What signing pen to use when you are signing a book.

My husband can go in and out of an office supply store in 5 minutes. Not me. Yesterday I had the luxury of time, and I walked all the aisles, lingering. I did have a list: printer inkers, storage boxes (for packing away Mistress of the Sun notes), stick-on dots (for coding the research books on my shelves), but most importantly, a signing pen to use when signing my books.

When my first book was published, my husband gave me a beautiful Waterman fountain pen, which I treasure. But it proved challenging to use as a signing pen: it sometimes blotched, stained my fingers, and it could leak in-flight. Also, and most importantly, I had to carefully blot the signed title page before closing the book. In the beginning, when I had only few books to sign, I welcomed a time-consuming process. Now, when I’m signing as many as 40 books, I need to be more efficient.

What to look for in a signing pen

Recently, I stopped into a Chapters/Indigo store in Toronto, and offered to sign my books. I did not have a pen with me, and I was quickly offered a Sharpie. Well. Not that elegant, but— “They don’t blot,” the clerk told me. “Which is why we use them.” The other nice thing about a felt-tip marker, I later thought, is that you are given notice when it’s drying up—not like a fountain or ball-point pen that can quit mid-signature. Making a mess in a $30 book is not a good thing.

So I lingered long at the felt-tip marker section. It wasn’t an independent office supply store—the wonderful type of store where you can test the pens on a scrap of paper provided—so I purchased a selection, and headed north, to Petawawa Stables, where I had my horse to visit … and a book to sign.

I’ve known Dawn and her mother Yvonne since before I began writing Mistress of the Sun. I used to take riding lessons there, and my horse, Finnegan, is wonderfully looked after there during the winter.

I was delighted to sign Yvonne’s book, a gift to her from Dawn. I had tested the markers in the car: the Sharpies, a medium tip, were too fat—a fine-point would be a better choice—but the blue Staedtler (1.0 Medium) worked quite nicely … if only I didn’t have to buy a set of eight in assorted colors to get that one blue.

I’ll be in New York soon, with time, I hope, for one of my favorite past-times: lingering in the aisles of an office supply store.

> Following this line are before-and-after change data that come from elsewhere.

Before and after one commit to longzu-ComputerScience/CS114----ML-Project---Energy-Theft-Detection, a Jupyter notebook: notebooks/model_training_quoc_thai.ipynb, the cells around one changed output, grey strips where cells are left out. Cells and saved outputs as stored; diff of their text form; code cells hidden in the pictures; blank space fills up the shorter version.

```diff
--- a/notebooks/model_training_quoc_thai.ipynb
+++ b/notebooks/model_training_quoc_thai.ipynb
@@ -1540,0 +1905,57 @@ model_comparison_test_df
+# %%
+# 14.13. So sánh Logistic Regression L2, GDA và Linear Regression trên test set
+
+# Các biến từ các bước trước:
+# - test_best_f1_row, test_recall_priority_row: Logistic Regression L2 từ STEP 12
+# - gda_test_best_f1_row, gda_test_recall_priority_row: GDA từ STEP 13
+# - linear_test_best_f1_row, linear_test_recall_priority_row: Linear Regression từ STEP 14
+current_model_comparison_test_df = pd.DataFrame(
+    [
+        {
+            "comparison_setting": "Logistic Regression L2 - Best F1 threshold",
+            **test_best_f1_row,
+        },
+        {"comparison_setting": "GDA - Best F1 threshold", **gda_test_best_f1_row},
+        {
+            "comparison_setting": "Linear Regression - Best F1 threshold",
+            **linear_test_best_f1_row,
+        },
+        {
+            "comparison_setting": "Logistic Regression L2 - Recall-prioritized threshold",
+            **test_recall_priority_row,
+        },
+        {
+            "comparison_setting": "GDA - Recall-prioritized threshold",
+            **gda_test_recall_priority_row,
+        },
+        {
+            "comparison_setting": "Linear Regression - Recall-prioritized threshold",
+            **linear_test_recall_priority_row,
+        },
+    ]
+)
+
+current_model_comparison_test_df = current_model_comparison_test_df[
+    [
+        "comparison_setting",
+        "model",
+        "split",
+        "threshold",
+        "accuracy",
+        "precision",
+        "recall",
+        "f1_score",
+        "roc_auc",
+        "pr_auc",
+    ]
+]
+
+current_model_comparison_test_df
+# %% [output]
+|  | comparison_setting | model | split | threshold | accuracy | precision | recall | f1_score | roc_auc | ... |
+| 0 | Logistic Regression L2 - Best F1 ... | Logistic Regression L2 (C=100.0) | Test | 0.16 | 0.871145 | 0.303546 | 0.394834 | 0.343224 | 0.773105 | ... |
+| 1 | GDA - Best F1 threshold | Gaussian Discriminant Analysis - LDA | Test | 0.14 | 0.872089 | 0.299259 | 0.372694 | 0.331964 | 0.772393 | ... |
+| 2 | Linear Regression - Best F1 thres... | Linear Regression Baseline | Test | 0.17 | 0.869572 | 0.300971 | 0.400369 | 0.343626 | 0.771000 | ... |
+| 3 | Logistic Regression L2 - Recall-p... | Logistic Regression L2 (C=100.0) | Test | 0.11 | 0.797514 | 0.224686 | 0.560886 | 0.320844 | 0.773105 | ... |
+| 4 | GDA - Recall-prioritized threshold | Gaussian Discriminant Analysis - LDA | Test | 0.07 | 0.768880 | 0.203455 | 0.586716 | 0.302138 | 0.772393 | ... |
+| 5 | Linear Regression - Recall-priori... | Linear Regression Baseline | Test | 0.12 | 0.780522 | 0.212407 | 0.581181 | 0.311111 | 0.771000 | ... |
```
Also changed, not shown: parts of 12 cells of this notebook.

Afternote: I will have more to report on picking out a signing pen soon. Stay posted. 

Photo: Finnegan and me, taken by Dawn Townshend at Petawawa Stables.